Few countries have legislation that allows for the quick seizure and sale of oligarchs’ wealth. The exception is Italy, whose tough anti-mafia laws might serve as a model. Four US senators have already initiated an ‘assets seizure for Ukraine reconstruction bill’ that would enable the US government to take control of oligarchs’ assets. However, the funds obtained would at best cover a fraction of Ukraine’s reconstruction needs.

Tapping Russia’s frozen foreign reserves is attractive but legally problematic. European and US authorities have frozen about US$300 billion of Russian reserves held in euros and dollars. That would help significantly to bridge the funding gap.
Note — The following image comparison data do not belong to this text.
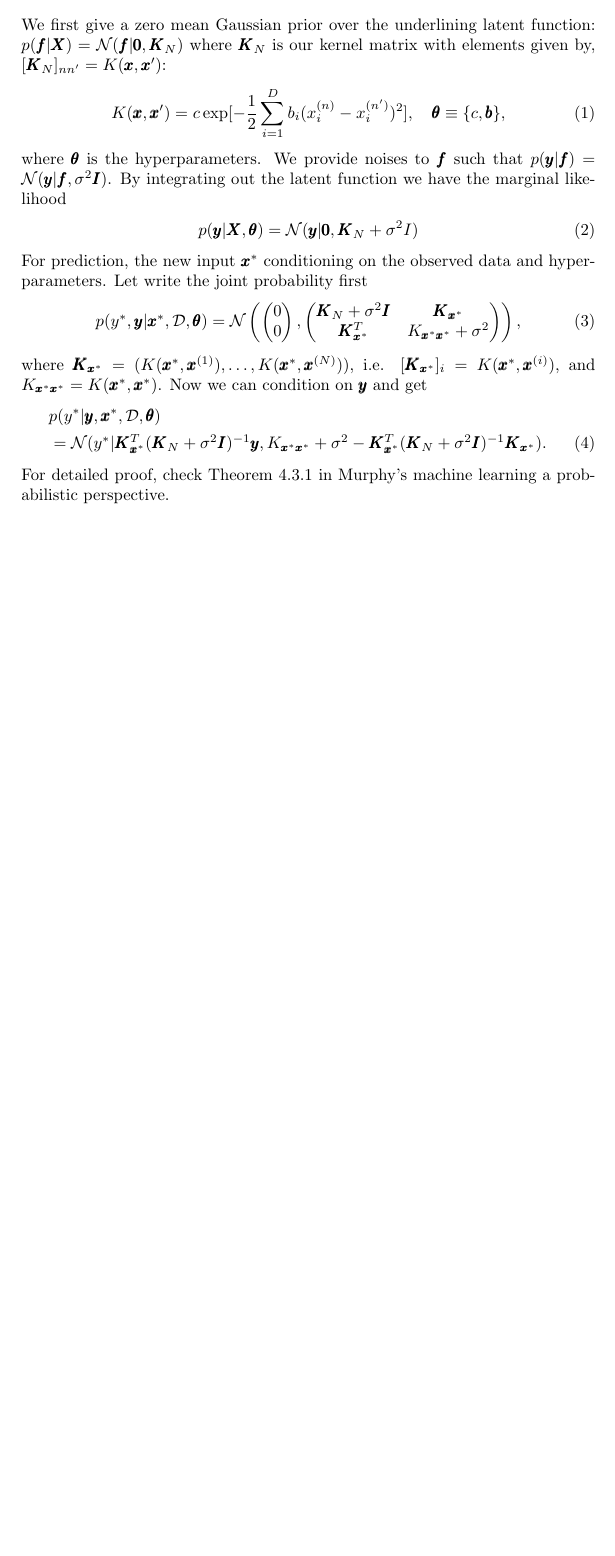
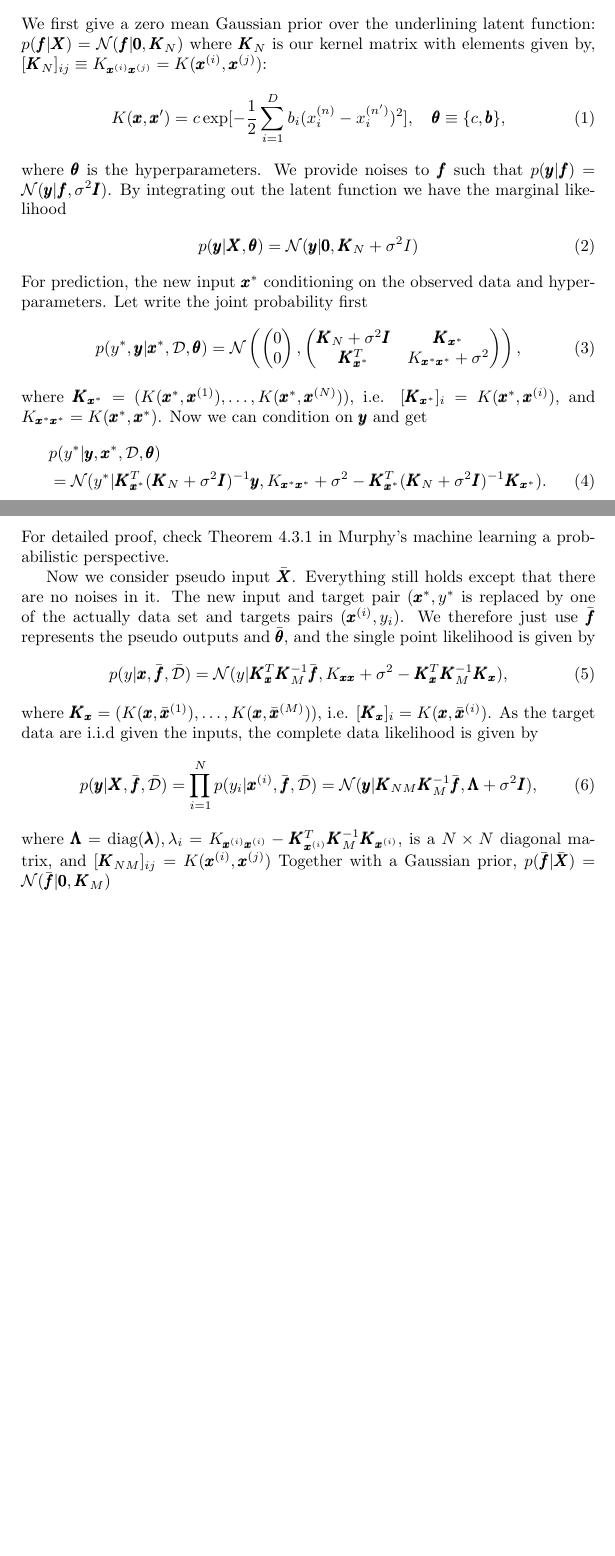
Before and after one commit to netrome/mladv_project_group9, a LaTeX document (Algorithm/math.tex): part of the page before the commit and two parts of pages 1 and 2 of 2 after it, the two joined at a grey line, cut so that both start at the same text, the shorter picture padded with empty space. Compiled offline with pdfLaTeX.

Commit message:
slightly change of notations, almost upto ML

```diff
--- a/Algorithm/math.tex
+++ b/Algorithm/math.tex
@@ -15,7 +15,7 @@ We first give brief description of mathematical notations will be used through o
 
 The original data set will be denoted as $\mathcal{D}$ which consists of $N$ $d$-dimensional vectors $\pmb{X}=\lbrace\pmb{x}^{(i)}=(x_1,\dots,x_d)\,|\, i=1,\dots,N\rbrace$. Let the new input data be $\pmb{x}^{*}=(x^*_1,\dots,x^*_d)$. The pseudo input data set is denoted as $\bar{\mathcal{D}}$ consists of $\bar{\pmb{X}}=\lbrace\pmb{\bar{x}}^{(i)}=(x_1,\dots,x_d)\,|\,i=1,\dots,M\rbrace$. $\pmb{X}$ is paired with target $\pmb{Y}=(y^{(1)},\dots,y^{(N)})$, notice that $y^{(i)}$ are scalars. $\pmb{x}^*$ is paired with new target $y^*$. The underlining latent function is denoted as $\pmb{f}(\pmb{x})=\pmb{y}$ and the pseudo one is $\bar{\pmb{f}}$. A Gaussian distribution is denoted as $\mathcal{N}(\pmb{f}|\pmb{m},\pmb{V})$ with mean $\pmb{m}$ and variance $\pmb{V}$.
 \section{sparse Gaussian process}
-We first give a zero mean Gaussian prior over the underlining latent function: $p(\pmb{f}|\pmb{X})=\mathcal{N}(\pmb{f}|\pmb{0},\pmb{K}_N)$ where $\pmb{K}_N$ is our kernel matrix with elements given by, $[\pmb{K}_N]_{nn'}=K(\pmb{x},\pmb{x}')$:
+We first give a zero mean Gaussian prior over the underlining latent function: $p(\pmb{f}|\pmb{X})=\mathcal{N}(\pmb{f}|\pmb{0},\pmb{K}_N)$ where $\pmb{K}_N$ is our kernel matrix with elements given by, $[\pmb{K}_N]_{ij}\equiv K_{\pmb{x}^{(i)}\pmb{x}^{(j)}}=K(\pmb{x}^{(i)},\pmb{x}^{(j)})$:
 \begin{align}
 K(\pmb{x},\pmb{x}')=c\exp [-\frac{1}{2}\sum_{i=1}^{D}b_i(x^{(n)}_i-x^{(n')}_i)^2], \quad\pmb{\theta}\equiv \lbrace c,\pmb{b}\rbrace,
 \end{align}
@@ -40,4 +40,16 @@ Now we can condition on $\pmb{y}$ and get
 &=\mathcal{N}(y^*|\pmb{K}_{\pmb{x}^*}^T(\pmb{K}_N+\sigma^2\pmb{I})^{-1}\pmb{y},K_{\pmb{x}^*\pmb{x}^*}+\sigma^2-\pmb{K}_{\pmb{x}^*}^T(\pmb{K}_N+\sigma^2\pmb{I})^{-1}\pmb{K}_{\pmb{x}^*}).
 \end{align}
 For detailed proof, check Theorem 4.3.1 in Murphy's machine learning a probabilistic perspective.
+
+Now we consider pseudo input $\bar{\pmb{X}}$. Everything still holds except that there are no noises in it. The new input and target pair $(\pmb{x}^*,y^*$ is replaced by one of the actually data set and targets pairs $(\pmb{x}^{(i)},y_i)$. We therefore just use $\bar{\pmb{f}}$ represents the pseudo outputs and $\bar{\pmb{\theta}}$, and the single point likelihood is given by
+\begin{align}
+p(y|\pmb{x},\bar{\pmb{f}},\bar{\mathcal{D}})=\mathcal{N}(y|\pmb{K}_{\pmb{x}}^T\pmb{K}_M^{-1}\bar{\pmb{f}},K_{\pmb{x}\pmb{x}}+\sigma^2-\pmb{K}_{\pmb{x}}^T\pmb{K}_M^{-1}\pmb{K}_{\pmb{x}}),
+\end{align}
+where $\pmb{K}_{\pmb{x}}=(K(\pmb{x},\bar{\pmb{x}}^{(1)}),\dots,K(\pmb{x},\bar{\pmb{x}}^{(M)}))$, i.e. $[\pmb{K}_{\pmb{x}}]_{i}=K(\pmb{x},\bar{\pmb{x}}^{(i)})$.
+As the target data are i.i.d given the inputs, the complete data likelihood is given by
+\begin{align}
+p(\pmb{y}|\pmb{X},\bar{\pmb{f}},\bar{\mathcal{D}})=\prod^N_{i=1}p(y_i|\pmb{x}^{(i)},\bar{\pmb{f}},\bar{\mathcal{D}})=\mathcal{N}(\pmb{y}|\pmb{K}_{NM}\pmb{K}_M^{-1}\bar{\pmb{f}}, \pmb{\Lambda}+\sigma^2\pmb{I}),
+\end{align}
+where $\pmb{\Lambda}=\text{diag}(\pmb{\lambda}),\lambda_i = K_{\pmb{x}^{(i)}\pmb{x}^{(i)}}-\pmb{K}_{\pmb{x}^{(i)}}^T\pmb{K}_M^{-1}\pmb{K}_{\pmb{x}^{(i)}}$, is a $N\times N$ diagonal matrix, and $[\pmb{K}_{NM}]_{ij}=K(\pmb{x}^{(i)},\pmb{x}^{(j)})$
+Together with a Gaussian prior, $p(\bar{\pmb{f}}|\bar{\pmb{X}})=\mathcal{N}(\bar{\pmb{f}}|\pmb{0},\pmb{K}_M)$
 \end{document}
```
Also changed, not shown: Algorithm/math.pdf.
There are several recent precedents for freezing a country’s reserves, as a temporary measure. These include Iran, Venezuela and Afghanistan. However, foreign reserves are the property of the concerned central bank and enjoy strong protection under international law. Russia’s frozen reserves remain the property of its central bank, and confiscating them to fund Ukraine’s reconstruction would be legally and politically controversial. And as long as the reserves remain frozen, they can be used as a bargaining chip with Moscow.

The EU high representative for foreign policy, Josep Borrell, has indicated that he supports using Russia’s reserves. He refers to the precedent set by the US taking partial control of Afghanistan’s reserves. Of the EU countries, Poland has been the most vocal in supporting the notion that Russia should pay. EU officials are looking into the matter but have not proposed specific action.

US Treasury Secretary Janet Yellen has indicated that she does not take the matter lightly, that such a move would need to be coordinated with America’s allies, and that new legislation might be required. When Russia’s reserves were originally frozen, China was strongly opposed. It is clearly concerned that the precedent set by the move could leave its own enormous reserves at risk.

Prior to the war, Ukraine was no economic paragon. It was endemically corrupt, with weak rule of law and lax regulation of state entities. Ukraine inherited many of the problems of the Soviet system, including poor-quality and ageing infrastructure. In due course, the reconstruction effort will provide an opportunity not only to rehabilitate physical and social assets but to reform Ukraine’s economic policies and institutions.

As the conflict drags on, it is turning into a war of attrition. It may eventually become a frozen conflict. Any sustainable reconstruction effort would require a high degree of stability, which is not yet on the horizon. Before that, however, the details for financing the reconstruction need to be hammered out. The task is complex and should be tackled without delay.